This past week, Skillman Video Group worked at the Harvard Medical Campus just west of Northeastern University. This was the second half of a larger video production contract with a client, and we were glad to work with them again. SVG was tasked with filming a series of interviews about a scholarship program in cardiovascular studies. The interviewees were from all across the globe, so we utilized a few tried and true interview methods from our experience as a veteran Boston video production company.
In order for an interview to be full of elaborate and eloquent answers, the person being interviewed usually needs to be relaxed and in a low-pressure environment. Unless he/she is a great orator on cue, the interviewee will need to feel very comfortable before they can come up with ideal answers on the spot. This isn’t the easiest thing to do on a busy Boston video production set, but there are several ways to try:
- Warm up the person.

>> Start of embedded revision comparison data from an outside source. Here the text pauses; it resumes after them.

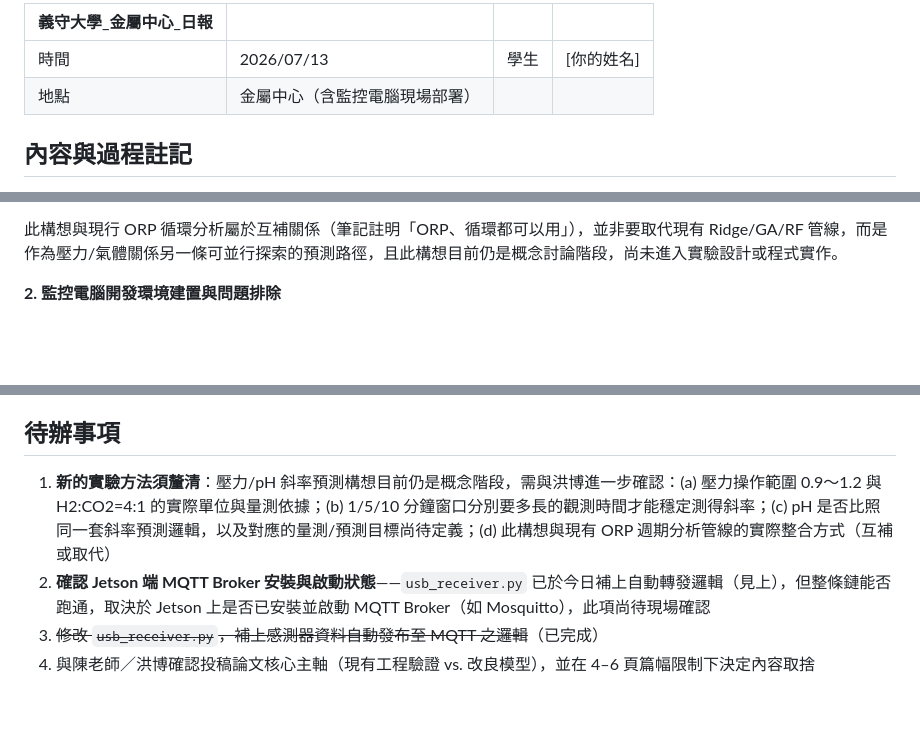
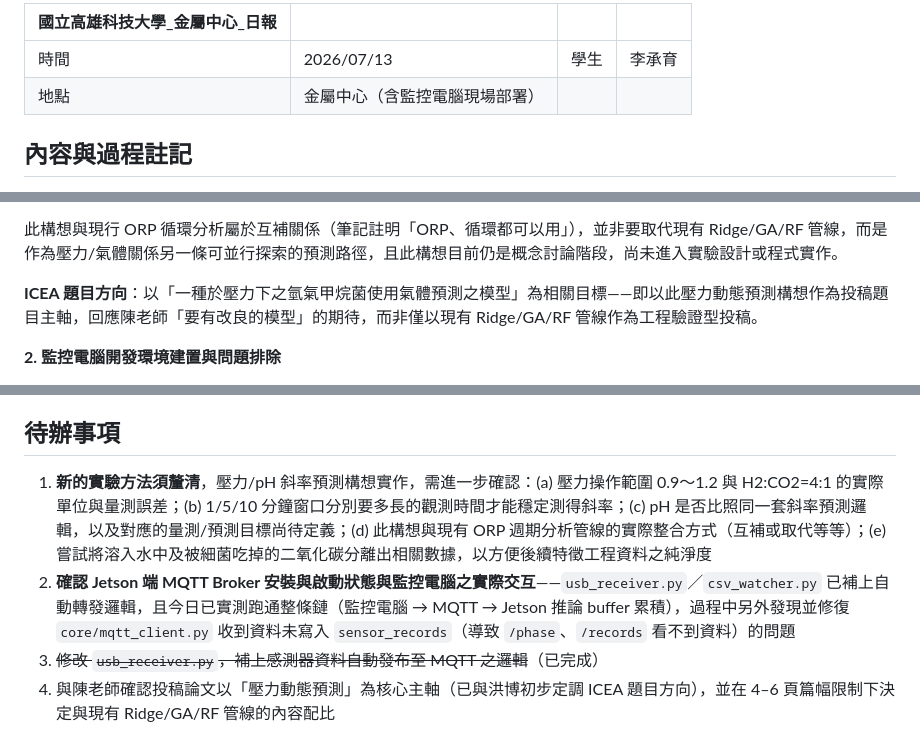
Before and after one commit to Yutou0601/Bioreactor-Edge-AI, a Markdown page: docs/日報_2026-07-13.md, 3 parts joined by grey strips. Rendered like a GitHub page; blank space fills up the shorter version.

Commit message:
Update : 日報同步正式提交版內容（姓名、單位、ICEA 題目定調）
補上正式送出版本的更新：學生姓名（李承育）、單位（國立高雄科技
大學）、ICEA 題目方向定調「一種於壓力下之氫氣甲烷菌使用氣體預測
之模型」、待辦事項新增 CO2 溶解/消耗訊號分離子項。

Co-Authored-By: Claude Sonnet 5 <noreply@anthropic.com>

```diff
--- a/docs/日報_2026-07-13.md
+++ b/docs/日報_2026-07-13.md
@@ -1,6 +1,6 @@
-| 義守大學_金屬中心_日報 |  |  |  |
+| 國立高雄科技大學_金屬中心_日報 |  |  |  |
 |---|---|---|---|
-| 時間 | 2026/07/13 | 學生 | [你的姓名] |
+| 時間 | 2026/07/13 | 學生 | 李承育 |
 | 地點 | 金屬中心（含監控電腦現場部署） |  |  |
 
 ## 內容與過程註記
@@ -33,6 +33,8 @@
 另提出新的預測目標設計：以 1 分鐘、5 分鐘、10 分鐘等不同短時間窗口，量測壓力（及 pH）的**斜率**變化，而非設定絕對數值的上下限去做預測——即模型要預測的是變化速率，而非閾值判斷。仍待確認的是：需要多長的觀測窗口，才能穩定量到有意義的斜率（現場筆記以圖示標註「花多久就可以測」，尚無明確答案）；pH 是否適用同一套斜率預測邏輯，目前僅列出待補的座標軸，尚未實際規劃。
 
 此構想與現行 ORP 循環分析屬於互補關係（筆記註明「ORP、循環都可以用」），並非要取代現有 Ridge/GA/RF 管線，而是作為壓力/氣體關係另一條可並行探索的預測路徑，且此構想目前仍是概念討論階段，尚未進入實驗設計或程式實作。
+
+**ICEA 題目方向**：以「一種於壓力下之氫氣甲烷菌使用氣體預測之模型」為相關目標——即以此壓力動態預測構想作為投稿題目主軸，回應陳老師「要有改良的模型」的期待，而非僅以現有 Ridge/GA/RF 管線作為工程驗證型投稿。
 
 **2. 監控電腦開發環境建置與問題排除**
 
@@ -68,7 +70,7 @@ Jetson Orin Nano 原僅能透過 Type-C 連接電腦、走 USB 網路共享方
 
 ## 待辦事項
 
-1. **新的實驗方法須釐清**：壓力/pH 斜率預測構想目前仍是概念階段，需與洪博進一步確認：(a) 壓力操作範圍 0.9～1.2 與 H2:CO2=4:1 的實際單位與量測依據；(b) 1/5/10 分鐘窗口分別要多長的觀測時間才能穩定測得斜率；(c) pH 是否比照同一套斜率預測邏輯，以及對應的量測/預測目標尚待定義；(d) 此構想與現有 ORP 週期分析管線的實際整合方式（互補或取代）
-2. **確認 Jetson 端 MQTT Broker 安裝與啟動狀態**——`usb_receiver.py` 已於今日補上自動轉發邏輯（見上），但整條鏈能否跑通，取決於 Jetson 上是否已安裝並啟動 MQTT Broker（如 Mosquitto），此項尚待現場確認
+1. **新的實驗方法須釐清**，壓力/pH 斜率預測構想實作，需進一步確認：(a) 壓力操作範圍 0.9～1.2 與 H2:CO2=4:1 的實際單位與量測誤差；(b) 1/5/10 分鐘窗口分別要多長的觀測時間才能穩定測得斜率；(c) pH 是否比照同一套斜率預測邏輯，以及對應的量測/預測目標尚待定義；(d) 此構想與現有 ORP 週期分析管線的實際整合方式（互補或取代等等）；(e) 嘗試將溶入水中及被細菌吃掉的二氧化碳分離出相關數據，以方便後續特徵工程資料之純淨度
+2. **確認 Jetson 端 MQTT Broker 安裝與啟動狀態與監控電腦之實際交互**——`usb_receiver.py`／`csv_watcher.py` 已補上自動轉發邏輯，且今日已實測跑通整條鏈（監控電腦 → MQTT → Jetson 推論 buffer 累積），過程中另外發現並修復 `core/mqtt_client.py` 收到資料未寫入 `sensor_records`（導致 `/phase`、`/records` 看不到資料）的問題
 3. ~~修改 `usb_receiver.py`，補上感測器資料自動發布至 MQTT 之邏輯~~（已完成）
-4. 與陳老師／洪博確認投稿論文核心主軸（現有工程驗證 vs. 改良模型），並在 4–6 頁篇幅限制下決定內容取捨
+4. 與陳老師確認投稿論文以「壓力動態預測」為核心主軸（已與洪博初步定調 ICEA 題目方向），並在 4–6 頁篇幅限制下決定與現有 Ridge/GA/RF 管線的內容配比
```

Make regular conversation with him/her as soon as he/she enters the room, thus establishing a casual tone while simultaneously reducing the urge to have a script on hand. Ask about his/her day, where he/she is from, etc.
- Practice a little before the camera starts to record. Let the interviewee have a preview of the questions so they can start to brainstorm discussion topics.
- Be aware of the lighting on the interviewee. This is more of a technical aspect, but it can dramatically affect the comfort of the person on camera. While the end goal of studio lighting during an interview should be to use the most aesthetically pleasant levels, keep in mind that too powerful lighting can be intimidating. This is especially true if the interviewer is shrouded in darkness behind the camera.
As a premiere Boston video company, SVG can’t just think about visuals. We also have to plan for the best audio, which is a little flexible with interviews. While there is nothing wrong with using a boom mic, we decided to use LAV mics, which are very small, portable, and attachable microphones that are ideal for interviews. These are typically used on live talk shows because of their incognito designs.
- Attach the LAV mic to an ideal spot on the person’s clothing that won’t get in the way of their hands or regular movements, like on the flap pocket of a blazer or jacket.
- Face the mic in a direction that won’t be easily affected or disturbed by rustling from clothes or sudden movements.
These are some of the methods we used during the series of interviews, and we were able to get some great footage because of the techniques. We’re looking forward to the next time we get to work with the client.
Skillman Videography Group LLC specializes in video production Boston. Call us anytime at 1-800-784-0140.